Problem requirements:
From first line to last, print the records exactly, but leave out the pictures.

---------------

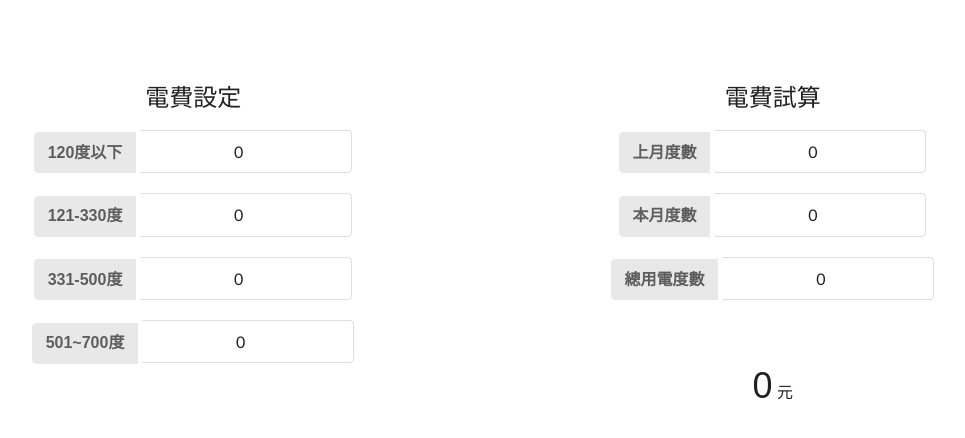
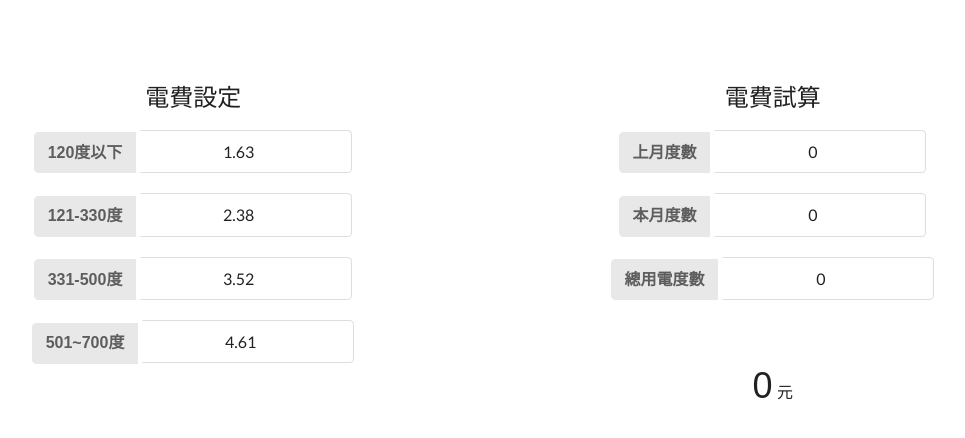
Before and after one commit to bver49/Electricitycaculator, a plain HTML site: page index.html in a window 1280 px wide. Shown: the whole page, without its empty margins (157-1122 px from the left). Drawn offline with nearby package versions, Linux system fonts and the light colour scheme.

Commit message:
Update index.html

```diff
--- a/index.html
+++ b/index.html
@@ -23,25 +23,25 @@
         <div class="ui label">
           120度以下
         </div>
-        <input type="number" name="A" value="0" class="counting">
+        <input type="number" name="A" value="1.63" class="counting">
       </div>
       <div class="ui labeled input">
         <div class="ui label">
           121-330度
         </div>
-        <input type="number" name="B" value="0" class="counting">
+        <input type="number" name="B" value="2.38" class="counting">
       </div>
       <div class="ui labeled input">
         <div class="ui label">
           331-500度
         </div>
-        <input type="number" name="C" value="0" class="counting">
+        <input type="number" name="C" value="3.52" class="counting">
       </div>
       <div class="ui labeled input">
         <div class="ui label">
           501~700度
         </div>
-        <input type="number" name="D" value="0" class="counting">
+        <input type="number" name="D" value="4.61" class="counting">
       </div>
     </div>
     <div class="eight wide column">
```
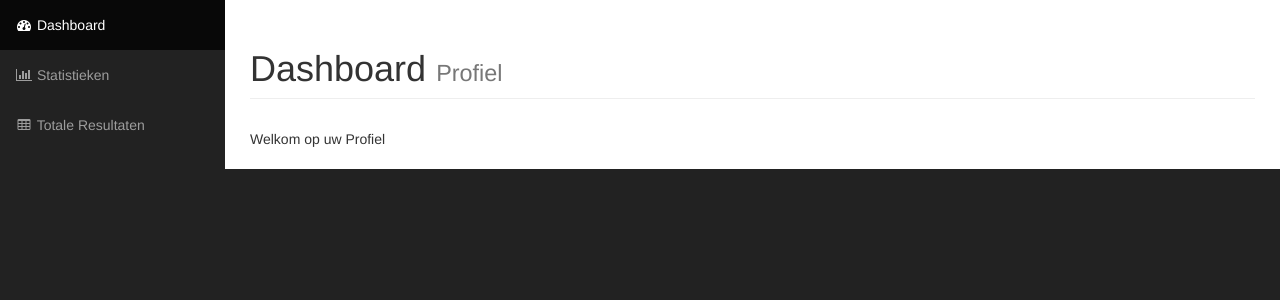
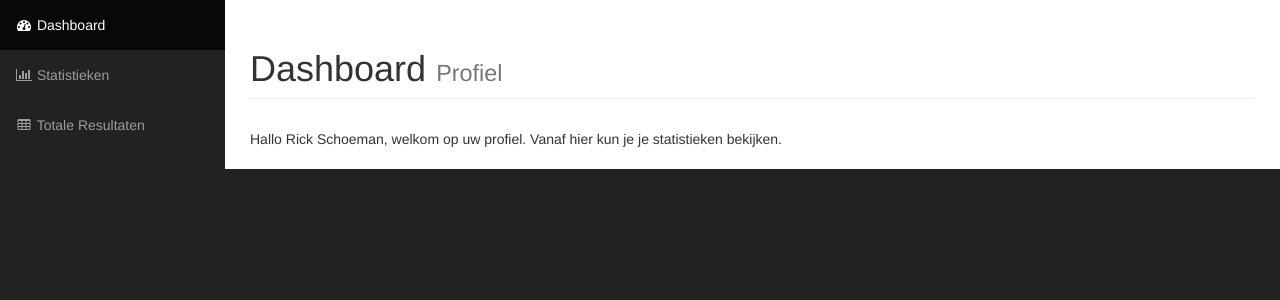
Before and after one commit to Thidal/GITHUBS, a PHP site: page /Dashboard.php in a window 1280 px wide. Shown: the part 51-351 px from the top of the page. Run offline with PHP 8.4, Linux system fonts and the light colour scheme; some libraries are stand-ins or nearby versions.

Commit message:
dashboard fixes

```diff
--- a/Dashboard.php
+++ b/Dashboard.php
@@ -82,7 +82,7 @@
                 <!-- /.row -->
                 <div class="row">
                 </div>
-                <p></p> Welkom op uw Profiel<p></p>
+                <p></p> Hallo Rick Schoeman, welkom op uw profiel. Vanaf hier kun je je statistieken bekijken.<p></p>
                 <!-- /.row -->
             </div>
             <!-- /.container-fluid -->
```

---------------

Result of this exercise:
Before and after one commit to bver49/Electricitycaculator, a plain HTML site: page index.html in a window 1280 px wide. Shown: the whole page, without its empty margins (157-1122 px from the left). Drawn offline with nearby package versions, Linux system fonts and the light colour scheme.

Commit message:
Update index.html

```diff
--- a/index.html
+++ b/index.html
@@ -23,25 +23,25 @@
         <div class="ui label">
           120度以下
         </div>
-        <input type="number" name="A" value="0" class="counting">
+        <input type="number" name="A" value="1.63" class="counting">
       </div>
       <div class="ui labeled input">
         <div class="ui label">
           121-330度
         </div>
-        <input type="number" name="B" value="0" class="counting">
+        <input type="number" name="B" value="2.38" class="counting">
       </div>
       <div class="ui labeled input">
         <div class="ui label">
           331-500度
         </div>
-        <input type="number" name="C" value="0" class="counting">
+        <input type="number" name="C" value="3.52" class="counting">
       </div>
       <div class="ui labeled input">
         <div class="ui label">
           501~700度
         </div>
-        <input type="number" name="D" value="0" class="counting">
+        <input type="number" name="D" value="4.61" class="counting">
       </div>
     </div>
     <div class="eight wide column">
```
Before and after one commit to Thidal/GITHUBS, a PHP site: page /Dashboard.php in a window 1280 px wide. Shown: the part 51-351 px from the top of the page. Run offline with PHP 8.4, Linux system fonts and the light colour scheme; some libraries are stand-ins or nearby versions.

Commit message:
dashboard fixes

```diff
--- a/Dashboard.php
+++ b/Dashboard.php
@@ -82,7 +82,7 @@
                 <!-- /.row -->
                 <div class="row">
                 </div>
-                <p></p> Welkom op uw Profiel<p></p>
+                <p></p> Hallo Rick Schoeman, welkom op uw profiel. Vanaf hier kun je je statistieken bekijken.<p></p>
                 <!-- /.row -->
             </div>
             <!-- /.container-fluid -->
```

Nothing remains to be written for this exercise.